Football fans, players and anti-racist campaigners have condemned Liverpool FC’s defence of its player, Luis Suarez, who has been found guilty of racism.
A Football Association independent commission found Suarez guilty of racially abusing Manchester United player Patrice Evra. It fined him £40,000 and gave him an eight-match ban.
Suarez called Evra a “negro” seven times during a match. He claimed the term was seen as a friendly greeting during his upbringing in Uruguay.
Liverpool FC has until 13 January to respond to the ruling and has not ruled out appealing. Disgracefully, it sent out players to warm up before a match last month wearing jerseys emblazoned with Suarez’s name.
Retired footballer Paul McGrath said he would have “thrown the shirt to the floor” if he’d been asked to wear it. “It puts the anti‑racism campaign back to the beginning as far as I’m concerned,” he added.
And Piara Powar of Football Against Racism said the club should think again about its “public campaign to dispute the charges”.
A recent poll shows that only a minority of Liverpool fans backed an appeal. One described Suarez’s use of the word negro as “indefensible”.
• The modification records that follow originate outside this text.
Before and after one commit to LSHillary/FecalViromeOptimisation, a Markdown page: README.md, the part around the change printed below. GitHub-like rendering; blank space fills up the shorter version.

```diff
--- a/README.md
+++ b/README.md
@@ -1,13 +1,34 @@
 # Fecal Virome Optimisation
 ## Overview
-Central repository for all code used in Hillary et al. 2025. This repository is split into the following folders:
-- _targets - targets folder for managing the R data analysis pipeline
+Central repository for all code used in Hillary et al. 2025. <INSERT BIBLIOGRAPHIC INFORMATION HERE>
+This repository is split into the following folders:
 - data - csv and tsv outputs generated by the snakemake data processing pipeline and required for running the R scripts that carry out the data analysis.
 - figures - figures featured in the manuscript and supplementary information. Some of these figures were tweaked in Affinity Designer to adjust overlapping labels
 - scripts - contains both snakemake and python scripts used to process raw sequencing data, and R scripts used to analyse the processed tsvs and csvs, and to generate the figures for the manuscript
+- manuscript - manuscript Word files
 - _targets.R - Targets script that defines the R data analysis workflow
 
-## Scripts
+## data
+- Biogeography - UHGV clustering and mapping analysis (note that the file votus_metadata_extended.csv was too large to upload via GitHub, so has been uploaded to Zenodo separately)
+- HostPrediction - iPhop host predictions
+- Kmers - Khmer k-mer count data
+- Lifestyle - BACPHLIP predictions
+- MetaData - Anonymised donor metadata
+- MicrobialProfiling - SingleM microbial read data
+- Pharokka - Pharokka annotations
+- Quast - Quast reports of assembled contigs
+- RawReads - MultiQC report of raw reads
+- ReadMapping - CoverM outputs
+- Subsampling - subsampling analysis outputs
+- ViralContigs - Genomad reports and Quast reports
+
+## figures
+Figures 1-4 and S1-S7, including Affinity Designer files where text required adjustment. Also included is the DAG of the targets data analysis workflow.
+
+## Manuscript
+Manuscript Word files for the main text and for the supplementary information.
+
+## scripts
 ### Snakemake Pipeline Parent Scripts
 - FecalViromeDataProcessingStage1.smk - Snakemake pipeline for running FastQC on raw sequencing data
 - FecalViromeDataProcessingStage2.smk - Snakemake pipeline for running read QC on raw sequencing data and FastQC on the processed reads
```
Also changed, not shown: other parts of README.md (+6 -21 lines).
Meanwhile England captain John Terry faces criminal charges for racism.